Quality sleep is essential to your health and yet, The Center for Disease Control estimates that 1 in 3 Americans are sleep deprived. This can negatively impact your life, resulting in a higher risk of depression and heart disease as well as a weakened immune system. If these risks aren’t enough to convince you to consider getting more sleep, the laundry list of positive effects such as better immune function, improved memory, and a boosted metabolism, might. The trouble is that between work, family, and other responsibilities, getting enough sleep can be difficult.
Luckily, we put together a list of 10 ways you can start sleeping better tonight.
1. Invest In A Mattress
The first step in upping your sleep game is to upgrade your mattress. We know the sticker shock can be scary, but if you consider that you spend about one-third of your life in bed, it seems like a good place to invest. With so many options from which to choose, it may be difficult to know where to start, but finding that perfect mattress is well worth the effort.
Note: You should replace your mattress every 10 years or so for the best results.
2. Make Your Bedroom A Sanctuary
Your sleep environment matters. Everything from the temperature to whether or not you have a TV, computer, or phone screen on (if not all 3) impacts your quality of rest. If you can’t live without your electronics, try using blue-light filters. These are available as glasses you can wear or even as apps you can add to your devices.
3. Get Into A Rhythm

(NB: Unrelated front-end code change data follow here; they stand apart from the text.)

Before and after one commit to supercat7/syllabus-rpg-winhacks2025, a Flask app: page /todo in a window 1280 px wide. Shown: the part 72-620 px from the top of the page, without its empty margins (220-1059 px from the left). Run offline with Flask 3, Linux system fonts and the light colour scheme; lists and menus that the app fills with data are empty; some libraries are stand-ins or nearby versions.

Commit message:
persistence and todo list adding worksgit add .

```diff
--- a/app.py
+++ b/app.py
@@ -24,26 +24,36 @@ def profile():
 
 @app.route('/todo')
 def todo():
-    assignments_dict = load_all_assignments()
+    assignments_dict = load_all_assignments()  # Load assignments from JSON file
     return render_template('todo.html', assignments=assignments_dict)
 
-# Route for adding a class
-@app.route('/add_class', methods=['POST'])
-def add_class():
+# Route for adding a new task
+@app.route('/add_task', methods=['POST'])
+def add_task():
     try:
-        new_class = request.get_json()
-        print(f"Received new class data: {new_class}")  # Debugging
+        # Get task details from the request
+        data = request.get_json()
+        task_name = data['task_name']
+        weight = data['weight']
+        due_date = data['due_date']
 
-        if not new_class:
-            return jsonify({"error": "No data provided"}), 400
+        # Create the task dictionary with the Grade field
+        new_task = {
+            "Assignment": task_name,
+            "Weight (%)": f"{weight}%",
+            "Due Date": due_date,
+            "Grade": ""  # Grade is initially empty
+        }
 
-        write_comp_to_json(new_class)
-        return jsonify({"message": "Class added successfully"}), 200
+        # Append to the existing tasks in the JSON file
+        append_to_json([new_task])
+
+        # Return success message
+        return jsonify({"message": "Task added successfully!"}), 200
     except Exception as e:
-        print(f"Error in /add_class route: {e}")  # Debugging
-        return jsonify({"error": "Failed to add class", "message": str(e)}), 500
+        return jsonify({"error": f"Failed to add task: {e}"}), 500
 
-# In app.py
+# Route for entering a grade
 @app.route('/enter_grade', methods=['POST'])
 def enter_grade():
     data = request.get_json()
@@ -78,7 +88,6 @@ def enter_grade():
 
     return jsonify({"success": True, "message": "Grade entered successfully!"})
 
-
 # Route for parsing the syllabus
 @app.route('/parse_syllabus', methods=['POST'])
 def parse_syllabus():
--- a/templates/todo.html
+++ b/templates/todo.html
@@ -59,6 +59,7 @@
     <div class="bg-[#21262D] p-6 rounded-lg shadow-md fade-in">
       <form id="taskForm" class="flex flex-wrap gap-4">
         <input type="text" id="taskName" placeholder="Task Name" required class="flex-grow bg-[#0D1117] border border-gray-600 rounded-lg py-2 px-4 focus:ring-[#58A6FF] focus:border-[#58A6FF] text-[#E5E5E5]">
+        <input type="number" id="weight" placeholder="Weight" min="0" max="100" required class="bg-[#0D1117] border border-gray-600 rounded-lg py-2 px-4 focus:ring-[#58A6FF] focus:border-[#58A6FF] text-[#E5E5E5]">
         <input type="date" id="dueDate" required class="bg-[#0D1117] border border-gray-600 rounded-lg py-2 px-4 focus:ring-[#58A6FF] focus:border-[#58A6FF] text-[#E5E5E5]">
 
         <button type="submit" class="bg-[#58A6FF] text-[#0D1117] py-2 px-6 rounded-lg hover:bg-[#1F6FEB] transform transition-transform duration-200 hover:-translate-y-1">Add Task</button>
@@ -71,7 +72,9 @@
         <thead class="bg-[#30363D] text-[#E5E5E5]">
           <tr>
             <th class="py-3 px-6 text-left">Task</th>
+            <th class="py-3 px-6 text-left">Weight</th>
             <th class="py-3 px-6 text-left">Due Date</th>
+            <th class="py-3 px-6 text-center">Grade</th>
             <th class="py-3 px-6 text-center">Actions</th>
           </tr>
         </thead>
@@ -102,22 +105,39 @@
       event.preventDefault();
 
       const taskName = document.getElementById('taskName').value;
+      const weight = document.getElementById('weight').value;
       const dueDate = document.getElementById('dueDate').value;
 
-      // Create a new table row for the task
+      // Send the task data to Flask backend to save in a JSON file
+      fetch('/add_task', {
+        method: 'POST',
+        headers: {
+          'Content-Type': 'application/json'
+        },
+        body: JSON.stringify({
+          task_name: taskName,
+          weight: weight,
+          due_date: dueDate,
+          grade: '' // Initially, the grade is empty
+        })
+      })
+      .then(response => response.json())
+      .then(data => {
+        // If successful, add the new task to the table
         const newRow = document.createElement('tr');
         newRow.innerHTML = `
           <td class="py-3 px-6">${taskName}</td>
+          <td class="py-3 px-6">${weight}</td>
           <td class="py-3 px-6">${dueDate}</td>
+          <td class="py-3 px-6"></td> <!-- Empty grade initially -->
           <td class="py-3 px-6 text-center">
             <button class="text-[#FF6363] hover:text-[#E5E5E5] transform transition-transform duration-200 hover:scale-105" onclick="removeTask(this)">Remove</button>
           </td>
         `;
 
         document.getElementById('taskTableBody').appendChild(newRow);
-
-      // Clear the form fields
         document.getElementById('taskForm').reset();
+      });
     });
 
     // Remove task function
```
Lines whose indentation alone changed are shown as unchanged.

Sticking to a regular sleep schedule will acclimate your body’s circadian rhythms (your 24-hour sleep cycle). This prepares your body for rest when you are actually ready for it. With a little discipline, some people are able to wake up in the morning naturally—without the blaring alarm.
4. Avoid Napping
Naps might seem like an easy way to supplement lost sleep, but they can actually disorient your internal clock. This type of sleep tends to be lighter than the truly restorative REM sleep and, therefore, less restful. It can also have the added consequence of leaving you too rested in the evening and less ready to “hit the hay” when the time comes.
5. Light Your Days, Not Your Nights
Light exposure affects your body’s internal clock. It signals to your body that it’s time to be awake, even at night. Lower the lights in your home and avoid blue light from your devices—most have a night setting built in, but you can also use an app for your phone or download a free program like f.lux for your computer.
6. Get Plenty Of Exercise
Exercising every day, even for just 20 minutes, will help you sleep better. A workout not only reduces stress, which leads to better sleep, but it’s also good for your overall health. Just don’t engage in anything too strenuous right before sleeping, or the adrenaline will make drifting off to dreamland more difficult.
7. Wind Down Before Bed
You can assist your body in preparing for sleep by avoiding anything overly agitating. Drinking caffeinated or carbonated beverages, scrolling through your phone, and anything else that triggers you should be avoided at least 2 hours before bed. Finding that nightly ritual that best suits you, whether it’s taking a warm bath, brewing a cup of herbal tea, or reading will help you to relax.
Note: If you do read before bed, try to do so on paper rather than on a screen.
8. Say No To Late-Night Snacking
We’ve all done it, but raiding the fridge too close to bedtime can make falling asleep a pain. From indigestion to bizarre dreams, these are the types of issues that will have you pressing the snooze button come morning. Don’t worry, those delicious leftovers will be waiting for you tomorrow.
9. Water Out, Not In
Staying hydrated is vital but getting up to use the bathroom will interrupt your REM sleep and put a serious damper on your sleep schedule. The same applies to an evening nightcap—the effects of alcohol may help some fall asleep faster, but it will inevitably disrupt your sleep cycle.
10. Seek Help
If you’re still struggling after incorporating these tips into your nightly routine, you may want to consider seeing a sleep specialist who can help diagnose any possible underlying problem such as sleep apnea—a condition that disrupts breathing—and one that many American are unaware they have. A doctor will be able to recommend the best course of action.
We hope these tips really give you something to sleep on. You’ll feel the difference right away when you get a truly good night’s sleep, and remember the best you is a rested you.